Exhibition spaces will be designed to be flexible, with moveable walls, and classroom spaces will also serve as meeting rooms and backstage areas for performances. The decision was also made to leave the archives vault in its current location and increase public access to archival documents through digitization and remote terminals in the new building.

While cutting down on the building’s size reduced some of the projected operational costs, GVAC unanimously agreed to provide and additional $286,000 in taxpayer funds annually to cover utility, maintenance and programming costs.

“Submitting grant applications does not guarantee we will be successful in securing the funding, but deciding upon these vital details is an important milestone in the project,” said GVAC Chair Akbal Mund. “Without these approved strategies, our application would be incomplete, so tonight’s decisions were an integral step towards the success of the project.”

READ MORE: Vernon chamber continues calls to expand provincial park


Brendan Shykora
Reporter, Vernon Morning Star
Email me at Brendan.Shykora@vernonmorningstar.com
Follow us: Facebook | Twitter

Culture

Get local stories you won't find anywhere else right to your inbox.
Sign up here

Just Posted

COVID-19. (Image courtesy CDC)
Interior Health reports 18 COVID-19 cases, highest daily count since July

The total of COVID-19 cases in the region is now at 662

(Big White Ski Resort photo)
Big White receives 21 cm of snow in 24 hours

Resort’s snow base 41 cm deep, one month until opening day

District of Lake Country Council approved Lightbox Enterprises Ltd. for a non-medical cannabis retail license Monday, Oct. 20, 2020. (Black Press Media File).
Council greenlights Lake Country’s second cannabis store

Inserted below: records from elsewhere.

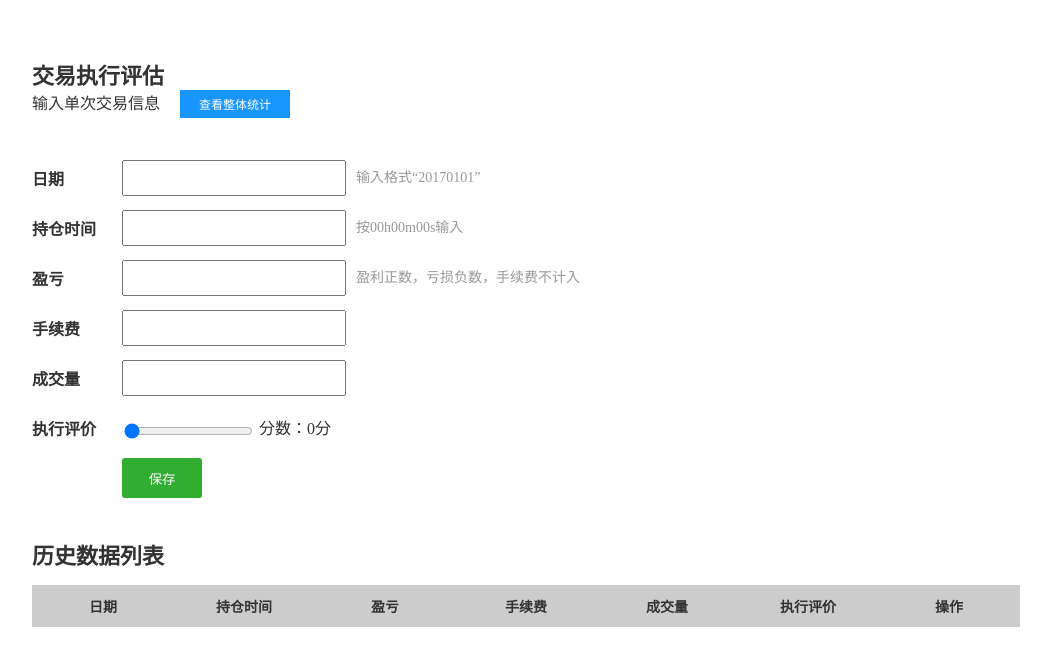
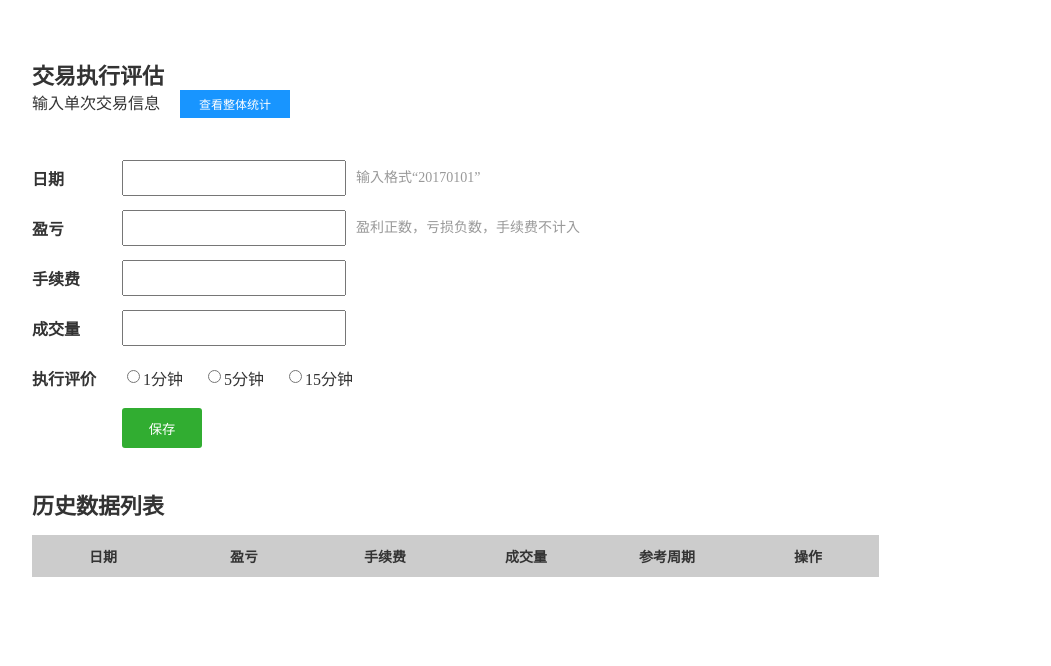
Before and after one commit to lostsquirrel/futures-collector, a Python web app: template templates/evaluation_data.html in a window 1280 px wide. Shown: the top 666 px of the page, without its empty margins (26-1077 px from the left). Run offline with Jinja, Linux system fonts and the light colour scheme; the template is opened without the code that fills it, so the values that code supplies are empty; some libraries are stand-ins or nearby versions.

Commit message:
1.去掉持仓时间字段; 2.执行评分去掉，改为参考周期

```diff
--- a/api/views.py
+++ b/api/views.py
@@ -85,7 +85,7 @@ class EvaluationDataHandler(application.RequestHandler):
         data = EvaluationData()
         data.trade_date = params['trade_date']
         # data.position_time = params.get('position_time')
-        data.position_time_str = params['position_time_str']
+        # data.position_time_str = params['position_time_str']
         data.profit = params['profit']
         data.commission = params['commission']
         data.evaluation_score = params['evaluation_score']
--- a/evaluation/models.py
+++ b/evaluation/models.py
@@ -8,7 +8,8 @@ class EvaluationData(torndb.Row):
         super(EvaluationData, self).__init__(**kwargs)
         self.id = None
         self.trade_date = None
-        self.position_time = None
+        self.position_time = -1
+        self.position_time_str = ''
         self.profit = None
         self.commission = None
         self.evaluation_score = None
--- a/static/js/common.js
+++ b/static/js/common.js
@@ -52,6 +52,8 @@ function toasts(eid) {
 }
 
 function fromClear(formId) {
-    $('#' + formId).find("input[type=text], textarea").val("")
-    .find('input[type=range]').val(0);
+    var tForm = $('#' + formId);
+    tForm.find("input[type=text], textarea").val("");
+    tForm.find('input[type=range]').val(0);
+    tForm.find('input[type=radio]').prop('checked', false);
 }
--- a/static/js/evaluation_data.js
+++ b/static/js/evaluation_data.js
@@ -1,8 +1,9 @@
 $(function () {
-    bindRange('evaluationScore');
+    // bindRange('evaluationScore');
     bindSubmit();
     loadDataList();
 });
+var evaluationRef = {10: '1分钟', 50: '5分钟', 150: '15分钟'};
 
 var evaluationDataUrl = '/api/evaluation/data'
 function bindSubmit() {
@@ -32,12 +33,12 @@ function loadDataList() {
         $(data).each(function(k, v) {
             h += '<tr class="dataNode">';
             h += '<td>'+v.trade_date+'</td>';
-            h += '<td>'+v.position_time_str+'</td>';
+            // h += '<td>'+v.position_time_str+'</td>';
             var profitClass = v.profit > 0 ? 'win' : 'lose'
             h += '<td><span class="'+(profitClass)+'">'+v.profit+'</span></td>';
             h += '<td>'+v.commission+'</td>';
             h += '<td>'+v.volume+'</td>';
-            h += '<td>'+v.evaluation_score+'</td>';
+            h += '<td>'+evaluationRef[v.evaluation_score]+'</td>';
             h += '<td><a href="javascript:removeData('+v.id+')" >删除</a></td>';
             h += '</tr>';
         });
--- a/templates/evaluation_data.html
+++ b/templates/evaluation_data.html
@@ -9,17 +9,13 @@
 
 <body>
 	<div class="t1">交易执行评估</div>
-	<div class="t4">输入单次交易信息<a href="#" class="s3">查看整体统计</a></div>
+	<div class="t4">输入单次交易信息<a href="javascript:void(0)" class="s3">查看整体统计</a></div>
 
 	<form id="dataForm">
 	<table cellpadding="0"  cellspacing="0" class="tab4">
 		<tr>
 			<th>日期</th>
 			<td><input type="text" name="trade_date"/><span class="t2">输入格式“20170101”</span></td>
-		</tr>
-		<tr>
-			<th>持仓时间</th>
-			<td><input type="text" name="position_time_str" /><span class="t2">按00h00m00s输入</span></td>
 		</tr>
 		<tr>
 			<th>盈亏</th>
@@ -36,8 +32,18 @@
 		<tr>
 			<th>执行评价</th>
 			<td>
-				<input id="evaluationScore" name="evaluation_score" type="range" min="0" max="5" value="0" />
-				<span id="evaluationScoreMonitor">分数：0分</span>
+				<label>
+					<input type="radio" name="evaluation_score" value="10"/>
+					<span>1分钟</span>
+				</label>
+				<label>
+					<input type="radio"  name="evaluation_score" value="50"/>
+					<span>5分钟</span>
+				</label>
+				<label>
+					<input type="radio"  name="evaluation_score" value="150"/>
+					<span>15分钟</span>
+				</label>
 			</td>
 		</tr>
 		<tr>
@@ -50,11 +56,10 @@
 	<table class="tab5" cellpadding="0"  cellspacing="1" id="dataList">
 		<tr>
 			<th>日期</th>
-			<th>持仓时间</th>
 			<th>盈亏</th>
 			<th>手续费</th>
 			<th>成交量</th>
-			<th>执行评价</th>
+			<th>参考周期</th>
 			<th>操作</th>
 		</tr>
 
```
Also changed, not shown: 2 other files.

Council voted 4-3 to approve Dutch Love Cannabis at Oct. 20 meeting

The District of Lake Country’s wildfire reduction work near Beaver Lake dam will repurpose ground debris for firewood to warm Okanagan Indian Band seniors’ homes. (District of Lake Country)
Lake Country fire mitigation project provides firewood to OKIB seniors

‘Ironic and satisfying’ repurposed wood to provide heat: Okanagan Indian Band Chief

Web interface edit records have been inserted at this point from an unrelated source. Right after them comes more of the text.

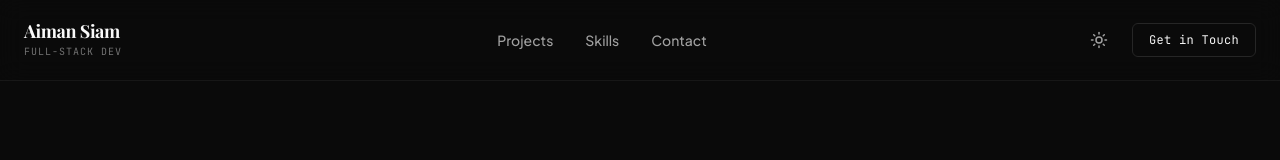
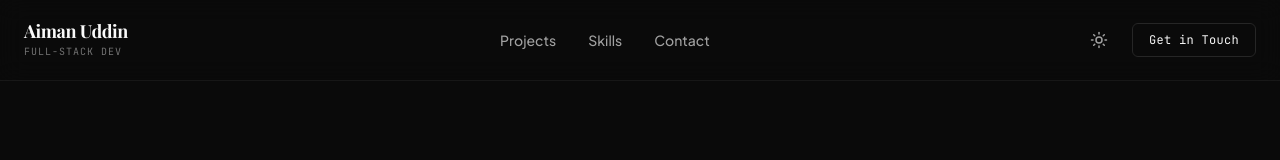
Before and after one commit to Aiman-012/Aiman-Uddin, a React (Vite) app: page / in a window 1280 px wide. Shown: the top 160 px of the page. Built offline with nearby package versions, Linux system fonts and the light colour scheme; a web font is replaced by a local one.

Commit message:
chore: update brand name to Aiman Uddin
Update display name and SEO metadata throughout the application to reflect the brand name as Aiman Uddin.

```diff
--- a/src/components/Layout.tsx
+++ b/src/components/Layout.tsx
@@ -10,7 +10,7 @@ import { ScrollRestoration } from "react-router-dom";
 export default function Layout() {
   return (
     <div className="min-h-screen flex flex-col selection:bg-neutral-300 dark:selection:bg-neutral-800">
-      <SEO title="Portfolio" name="Aiman Siam" />
+      <SEO title="Portfolio" name="Aiman Uddin" />
       <CustomCursor />
       <ScrollRestoration />
       <Navbar />
--- a/src/components/Navbar.tsx
+++ b/src/components/Navbar.tsx
@@ -15,7 +15,7 @@ export default function Navbar() {
     <header className="sticky top-0 z-50 w-full bg-neutral-50/80 dark:bg-neutral-950/80 backdrop-blur-md border-b border-neutral-200/50 dark:border-neutral-800/50">
       <div className="max-w-7xl mx-auto px-6 h-20 flex items-center justify-between">
         <Link to="/" className="flex flex-col">
-          <span className="font-display font-bold text-lg leading-none tracking-tight">Aiman Siam</span>
+          <span className="font-display font-bold text-lg leading-none tracking-tight">Aiman Uddin</span>
           <span className="font-mono text-[10px] text-neutral-500 tracking-widest uppercase mt-1">Full-Stack Dev</span>
         </Link>
 
--- a/src/components/SEO.tsx
+++ b/src/components/SEO.tsx
@@ -7,8 +7,8 @@ interface SEOProps {
   name?: string;
 }
 
-export default function SEO({ title, description, type = 'website', name = 'Aiman Siam' }: SEOProps) {
-  const metaDescription = description || "Aiman Uddin Siam's developer portfolio showcasing projects, skills, and experience.";
+export default function SEO({ title, description, type = 'website', name = 'Aiman Uddin' }: SEOProps) {
+  const metaDescription = description || "Aiman Uddin's developer portfolio showcasing projects, skills, and experience.";
   const fullTitle = `${title} | ${name}`;
 
   return (
--- a/src/pages/Home.tsx
+++ b/src/pages/Home.tsx
@@ -24,7 +24,7 @@ export default function Home() {
 
   return (
     <div className="w-full">
-      <SEO title="Portfolio" description={data.bio} name="Aiman Siam" />
+      <SEO title="Portfolio" description={data.bio} name="Aiman Uddin" />
       {/* HERO SECTION */}
       <section className="max-w-7xl mx-auto px-6 pt-32 pb-40">
         <div className="grid grid-cols-1 lg:grid-cols-2 gap-16 items-center">
@@ -73,7 +73,7 @@ export default function Home() {
 
              <img
                src="/profile.png"
-               alt="Aiman Siam"
+               alt="Aiman Uddin"
                className="relative z-10 w-full h-full object-contain object-bottom drop-shadow-2xl grayscale hover:grayscale-0 transition-all duration-700"
              />
 
--- a/src/pages/ProjectDetails.tsx
+++ b/src/pages/ProjectDetails.tsx
@@ -46,7 +46,7 @@ export default function ProjectDetails() {
       animate={{ opacity: 1 }}
       className="max-w-4xl mx-auto px-6 pt-24 pb-40"
     >
-      <SEO title={project.title} description={project.description} name="Aiman Siam" />
+      <SEO title={project.title} description={project.description} name="Aiman Uddin" />
       <Link to="/" className="inline-flex items-center gap-2 text-sm font-mono text-neutral-500 hover:text-neutral-900 dark:hover:text-neutral-100 transition-colors mb-16">
         <ArrowLeft size={16} /> Back to Projects
       </Link>
```
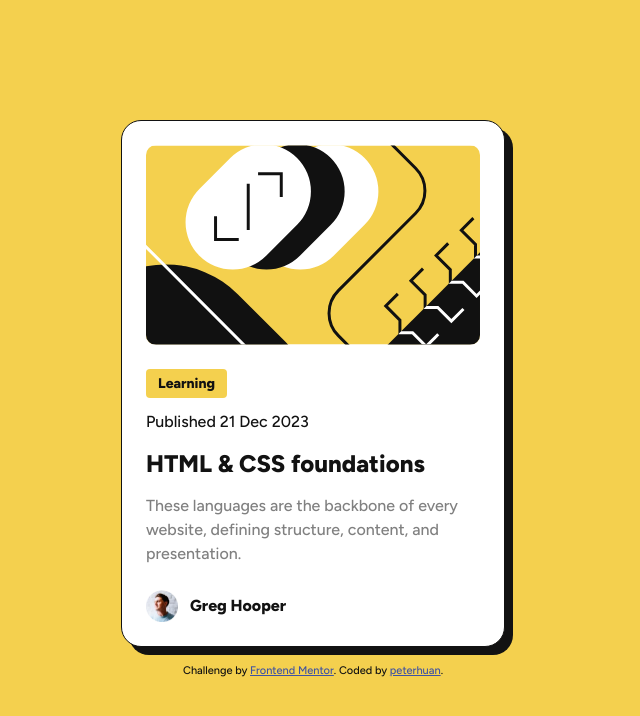
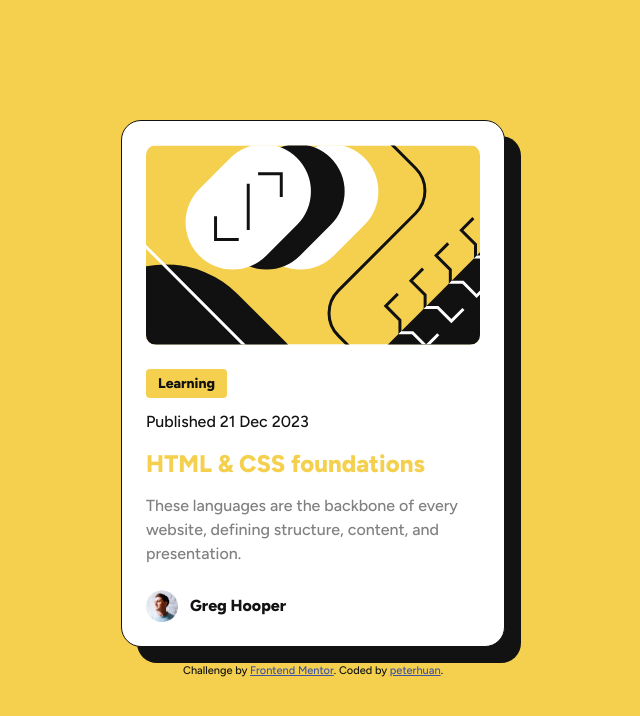
Before and after one commit to perterHUAN/show-frontend-mentor-challenges, a plain HTML site: page blog-preview-card-1/index.html in a window 1280 px wide. Both pictures are taken after a click on the link "HTML & CSS foundations". Shown: the whole page, without its empty margins (327-967 px from the left). Drawn offline with Linux system fonts and the light colour scheme.

Commit message:
Update blog-preview-card-1

```diff
--- a/blog-preview-card-1/dist/styles/main.css
+++ b/blog-preview-card-1/dist/styles/main.css
@@ -98,12 +98,13 @@ body {
   padding: var(--card-paddding);
   box-shadow: var(--card-box-shadow-x) var(--card-box-shadow-y) 0 0 var(--card-box-shadow-color);
   border: var(--card-border-with) solid var(--card-border-color);
+  position: relative;
   display: flex;
   flex-direction: column;
   gap: var(--card-gap);
   transition: ease-in 0.3s;
 }
-.card:hover {
+.card:is(:hover, :focus-within) {
   --card-box-shadow-x: var(--card-box-shadow-hover-x);
   --card-box-shadow-y: var(--card-box-shadow-hover-y);
 }
@@ -132,10 +133,16 @@ body {
 .card__content .title {
   text-decoration: none;
   color: var(--text-primary);
+  outline: none;
 }
-.card__content .title:hover {
+.card__content .title:is(:hover, :focus) {
   color: var(--yellow);
   cursor: pointer;
+}
+.card__content .title::after {
+  position: absolute;
+  content: "";
+  inset: 0;
 }
 
 .card__author {
--- a/blog-preview-card-1/index.html
+++ b/blog-preview-card-1/index.html
@@ -42,9 +42,9 @@
           class="card__image"
         />
         <div class="card__content">
-          <span class="learning">Learning</span>
+          <p class="learning">Learning</p>
           <p class="time">Published 21 Dec 2023</p>
-          <a href="#" class="title"><h2>HTML & CSS foundations</h2></a>
+          <h2><a href="#" class="title">HTML & CSS foundations</a></h2>
           <p class="description">
             These languages are the backbone of every website, defining
             structure, content, and presentation.
@@ -56,7 +56,7 @@
             alt="greg hooper's avatar"
             class="avatar"
           />
-          <span class="name">Greg Hooper</span>
+          <p class="name">Greg Hooper</p>
         </div>
       </div>
     </main>
```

B.C. provincial health officer Dr. Bonnie Henry gives a daily briefing on COVID-19 cases at an almost empty B.C. Legislature press theatre in Victoria, B.C., on March 25, 2020. (Don Craig/B.C. government)
B.C. sees 223 new COVID-19 cases, now 2,009 active

Two new care home outbreaks in Surrey, Burnaby

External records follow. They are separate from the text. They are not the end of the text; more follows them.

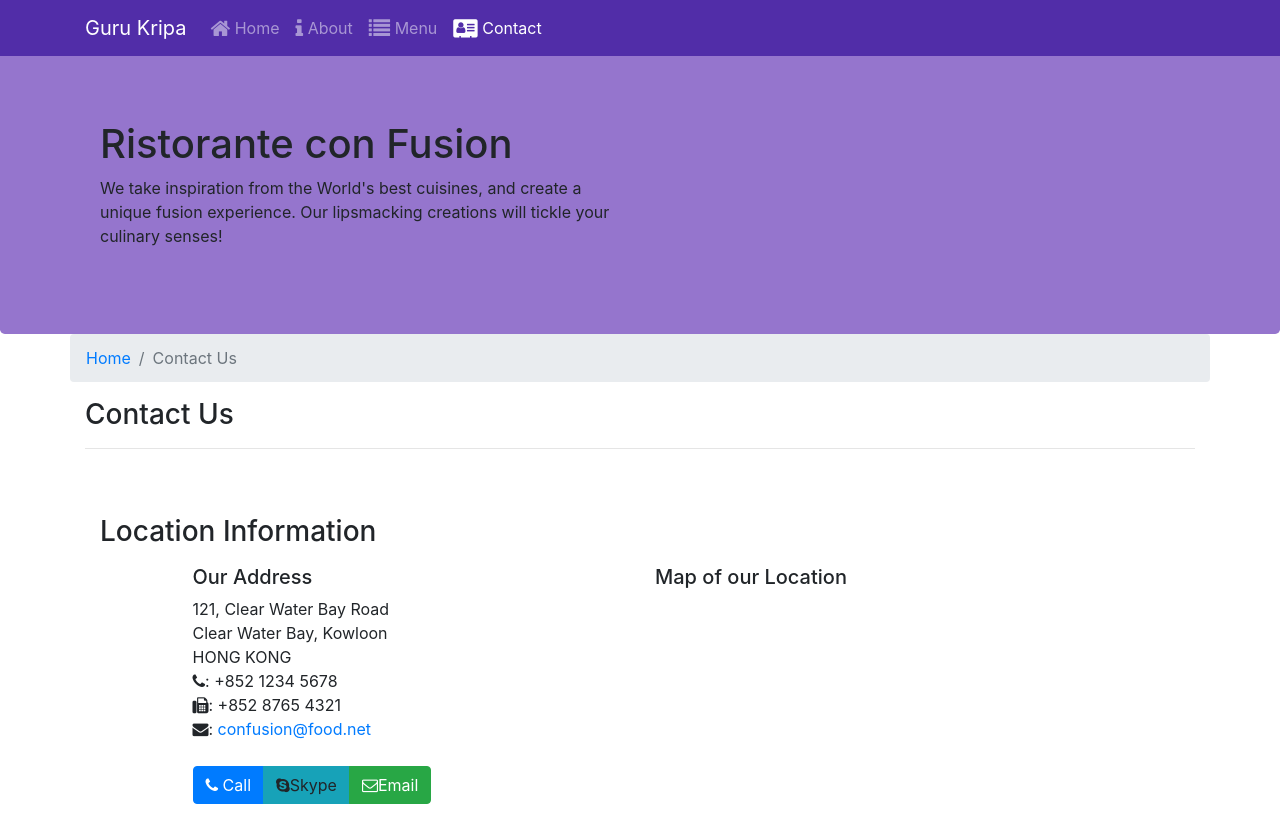
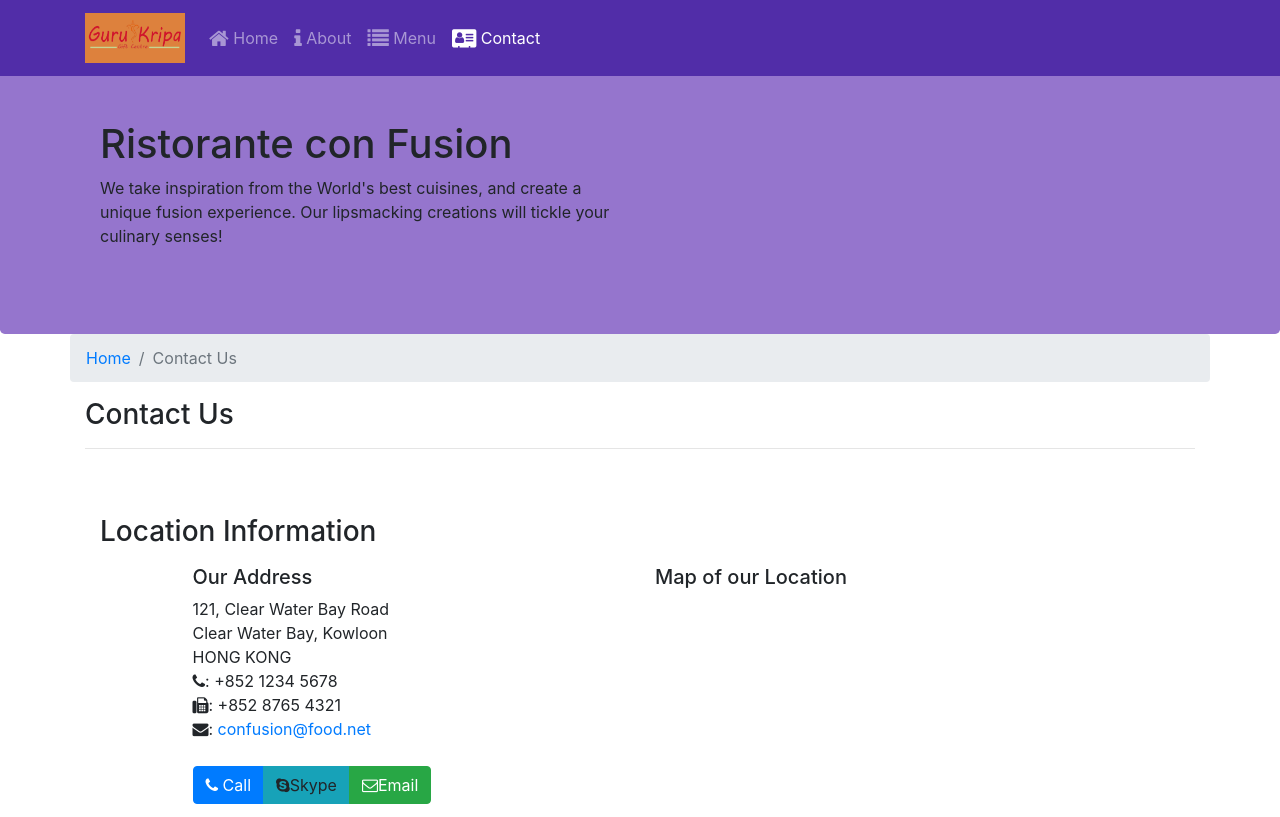
Before and after one commit to GuruKripa02/GuruKripa02.github.io, a website: page contactus.html in a window 1280 px wide. Shown: the top 817 px of the page. Drawn offline with Linux system fonts and the light colour scheme.

Commit message:
Update contactus.html

```diff
--- a/contactus.html
+++ b/contactus.html
@@ -22,7 +22,7 @@
             <button class="navbar-toggler" type="button" data-toggle="collapse" data-target="#Navbar">
                 <span class="navbar-toggler-icon"></span>
             </button>
-            <a class="navbar-brand" href="photos/logo.png">Guru Kripa</a>
+            <a class="navbar-brand" href="#"><img src="photos/logo.png" height="50" width="100"></a>
             <div class="collapse navbar-collapse" id="Navbar">
                 <ul class="navbar-nav mr-auto">
                         <li class="nav-item"><a class="nav-link" href="./index.html"><span class="fa fa-home fa-lg"></span> Home</a></li>
```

Is it time to start thinking about greener ways to package cannabis?

Packaging suppliers are still figuring eco-friendly and affordable packaging options that fit the mandates of Cannabis Regulations

The deer were allegedly shot within Princeton town limits, late at night. Black Press File Photo.
Armed man, in full camouflage, allegedly shoots deer in downtown Princeton

‘The list of charges goes on and on,’ said RCMP Sgt. Rob Hughes

Join Black Press Media and Do Some Good

Pay it Forward program supports local businesses in their community giving

100 Mile Conservation officer Joel Kline gingerly holds an injured but very much alive bald eagle after extracting him from a motorist’s minivan. (Photo submitted)
B.C. driver thought he retrieved a dead bald eagle – until it came to life in his backseat

The driver believed the bird to be dead and not unconscious as it turned out to be

Chastity Davis-Alphonse took the time to vote on Oct. 21. B.C’s general Election Day is Saturday, Oct. 24. (Chastity Davis-Alphonse Facebook photo)
B.C. reconciliation advocate encourages Indigenous women to vote in provincial election

Through the power of voice and education Chastity Davis-Alphonse is hopeful for change

White Rock RCMP Staff Sgt. Kale Pauls has released a report on mental health and policing in the city. (File photos)
White Rock’s top cop wants to bill local health authority for lengthy mental-health calls

‘Suggestion’ included in nine-page review calling for ‘robust’ support for healthcare-led response

A Le Chateau retail store is shown in Montreal on Wednesday July 13, 2016. Le Chateau Inc. says it is seeking court protection from creditors under the Companies’ Creditors Arrangement Act to allow it to liquidate its assets and wind down its operations.THE CANADIAN PRESS/Ryan Remiorz
Clothing retailer Le Chateau plans to close its doors, files for CCAA protection

Le Chateau said it intends to remain fully operational as it liquidates its 123 stores

Most Read